AB - Objective: The DSM-5 Field Trials were designed to obtain precise (standard error <0.1) estimates of the intraclass kappa as a measure of the degree to which two clinicians could independently agree on the presence or absence of selected DSM-5 diagnoses when the same patient was interviewed on separate occasions, in clinical settings, and evaluated with usual clinical interview methods. Method: Eleven academic centers in the United States and Canada were selected, and each was assigned several target diagnoses frequently treated in that setting. Consecutive patients visiting a site during the study were screened and stratified on the basis of DSM-IV diagnoses or symptomatic presentations. Patients were randomly assigned to two clinicians for a diagnostic interview; clinicians were blind to any previous diagnosis. All data were entered directly via an Internet-based software system to a secure central server. Detailed research design and statistical methods are presented in an accompanying article. Results: There were a total of 15 adult and eight child/adolescent diagnoses for which adequate sample sizes were obtained to report adequately precise estimates of the intraclass kappa. Overall, five diagnoses were in the very good range (kappa=0.60-0.79), nine in the good range (kappa=0.40-0.59), six in the questionable range (kappa=0.20-0.39), and three in the unacceptable range (kappa values <0.20). Eight diagnoses had insufficient sample sizes to generate precise kappa estimates at any site. Conclusions: Most diagnoses adequately tested had good to very good reliability with these representative clinical populations assessed with usual clinical interview methods. Some diagnoses that were revised to encompass a broader spectrum of symptom expression or had a more dimensional approach tested in the good to very good range.

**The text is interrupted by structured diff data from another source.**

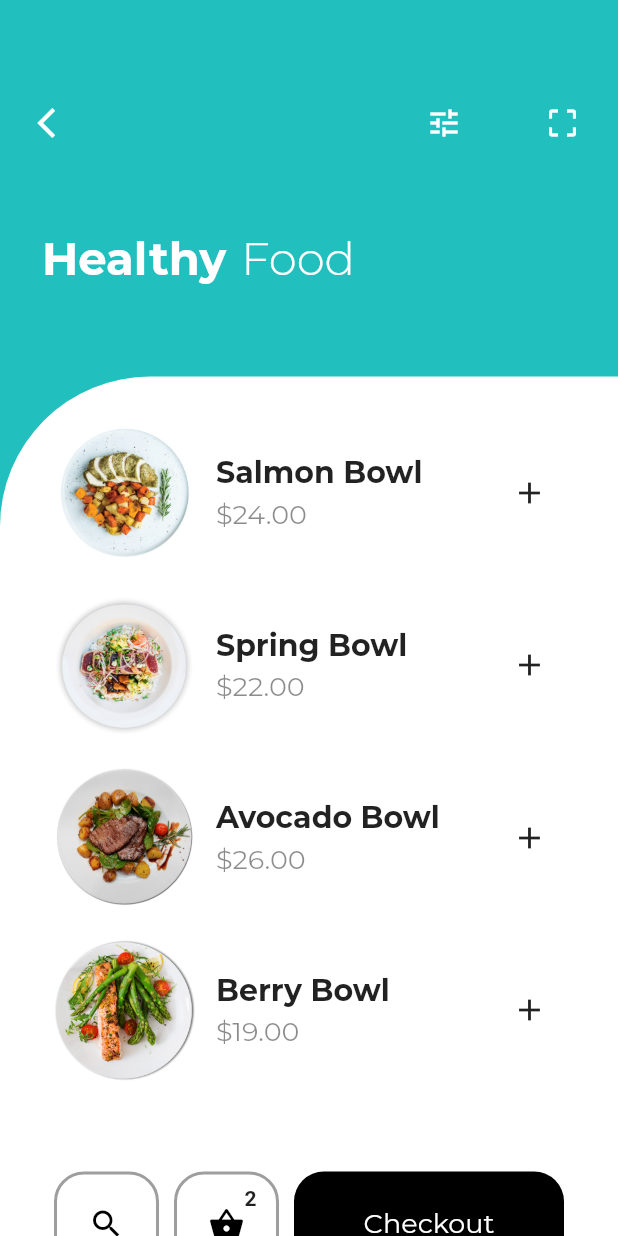
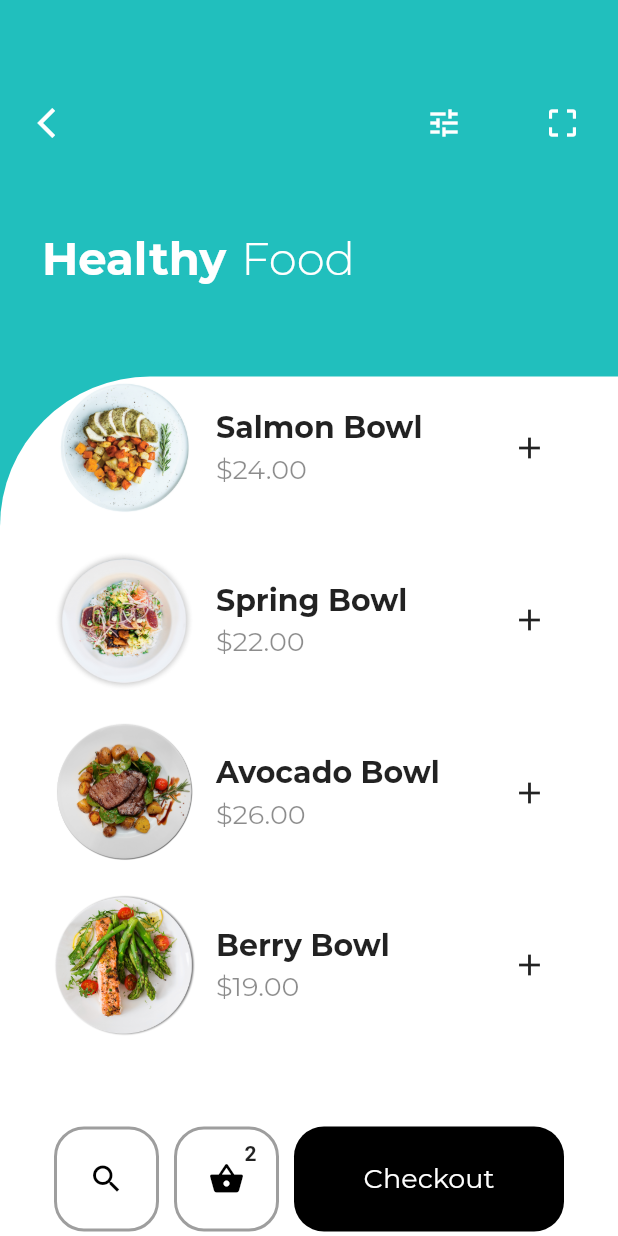
Before and after one commit to littleironical/Food_Delivery_App, a Flutter app: the screen it shows after launch, on a phone screen of 412 x 824 dp. Run offline on Flutter 3.47's test engine with Material 2 defaults, Android fonts, the phone set to English and light mode, and no system bars.

Commit message:
modify003

```diff
--- a/lib/content(page1).dart
+++ b/lib/content(page1).dart
@@ -11,7 +11,7 @@ Contents({this.img, this.name1, this.price});
   @override
   Widget build(BuildContext context) {
     return Padding(
-      padding: EdgeInsets.only(left: 35.0, right: 35.0, top: 20.0),
+      padding: EdgeInsets.only(left: 35.0, right: 35.0),
       child: Row(
         mainAxisAlignment: MainAxisAlignment.spaceBetween,
         children: <Widget>[
@@ -38,7 +38,7 @@ Contents({this.img, this.name1, this.price});
                     ),
                     SizedBox(height: 5.0,),
 
-                    Text(price,
+                    Text('\$$price.00',
                       style: TextStyle(
                         fontFamily: 'Montserrat',
                         fontSize: 18.0,
--- a/lib/content(page2).dart
+++ b/lib/content(page2).dart
@@ -10,6 +10,7 @@ Contents({this.img, this.name1, this.price});
 
   @override
   Widget build(BuildContext context) {
+    var total = price*2;
     return Padding(
       padding: EdgeInsets.only(top: 20.0),
       child: Column(
@@ -40,13 +41,14 @@ Contents({this.img, this.name1, this.price});
             ),
           ),
           SizedBox(height: 30.0),
+
           Padding(
             padding: const EdgeInsets.only(left: 35.0, right: 35.0),
             child: Row(
               mainAxisAlignment: MainAxisAlignment.spaceBetween,
               mainAxisSize: MainAxisSize.max,
               children: <Widget>[
-                Text(price,
+                Text('\$$price.00',
                   style: TextStyle(
                     fontFamily: 'Montserrat',
                     fontSize: 25.0,
@@ -109,7 +111,7 @@ Contents({this.img, this.name1, this.price});
             child: ListView(
               scrollDirection: Axis.horizontal,
               children: <Widget>[
-                FoodDetails(title: 'WEIGHT',number: '300',protein: 'G', color: Color(0xFF7A9BEE),),
+                FoodDetails(title: 'WEIGHT', number: '300', protein: 'G', color: Color(0xFF7A9BEE),),
                 FoodDetails(title: 'CALORIES', number: '267', protein: 'CAL', color: Colors.white,),
                 FoodDetails(title: 'VITAMINS', number: 'A, B6', protein: 'VIT', color: Colors.white,),
                 FoodDetails(title: 'AVAIL', number: 'NO', protein: 'AV', color: Colors.white,),
@@ -136,7 +138,7 @@ Contents({this.img, this.name1, this.price});
                 ),
               ),
               child: Center(
-                child: Text(price,
+                child: Text('\$$total.00',
                   style: TextStyle(
                     fontFamily: 'Montserrat',
                     color: Colors.white,
--- a/lib/main.dart
+++ b/lib/main.dart
@@ -124,13 +124,17 @@ class _HomeState extends State<Home> {
                     color: Colors.white,
                     borderRadius: BorderRadius.only(topLeft: Radius.circular(100.0))
                   ),
+                  child: Padding(
+                    padding: const EdgeInsets.only(top: 0.0),
                     child: ListView(
                       children: <Widget>[
-                      Padding(padding: EdgeInsets.only(top: 10.0),),
-                      Contents(img: 'assets/plate2.png', name1: 'Salmon', price: '\$24.00'),
-                      Contents(img: 'assets/plate1.png', name1: 'Spring', price: '\$22.00'),
-                      Contents(img: 'assets/plate6.png', name1: 'Avocado', price: '\$26.00'),
-                      Contents(img: 'assets/plate5.png', name1: 'Berry', price: '\$19.00'),
+                        Contents(img: 'assets/plate2.png', name1: 'Salmon', price: 24),
+                        SizedBox(height: 20.0),
+                        Contents(img: 'assets/plate1.png', name1: 'Spring', price: 22),
+                        SizedBox(height: 20.0),
+                        Contents(img: 'assets/plate6.png', name1: 'Avocado', price: 26),
+                        SizedBox(height: 20.0),
+                        Contents(img: 'assets/plate5.png', name1: 'Berry', price: 19),
                         SizedBox(height: 60.0,),
 
                         Row(
@@ -208,6 +212,7 @@ class _HomeState extends State<Home> {
                       ],
                     ),
                   ),
+                ),
               )
             ],
           )
```
Also changed, not shown: 1 other file. Lines whose indentation alone changed are shown as unchanged.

UR - http://www.scopus.com/inward/record.url?scp=84872078563&partnerID=8YFLogxK

UR - http://www.scopus.com/inward/citedby.url?scp=84872078563&partnerID=8YFLogxK

U2 - 10.1176/appi.ajp.2012.12070999

DO - 10.1176/appi.ajp.2012.12070999

M3 - Article

C2 - 23111466

AN - SCOPUS:84872078563

VL - 170

SP - 59

EP - 70

JO - American Journal of Psychiatry

JF - American Journal of Psychiatry

SN - 0002-953X

IS - 1

ER -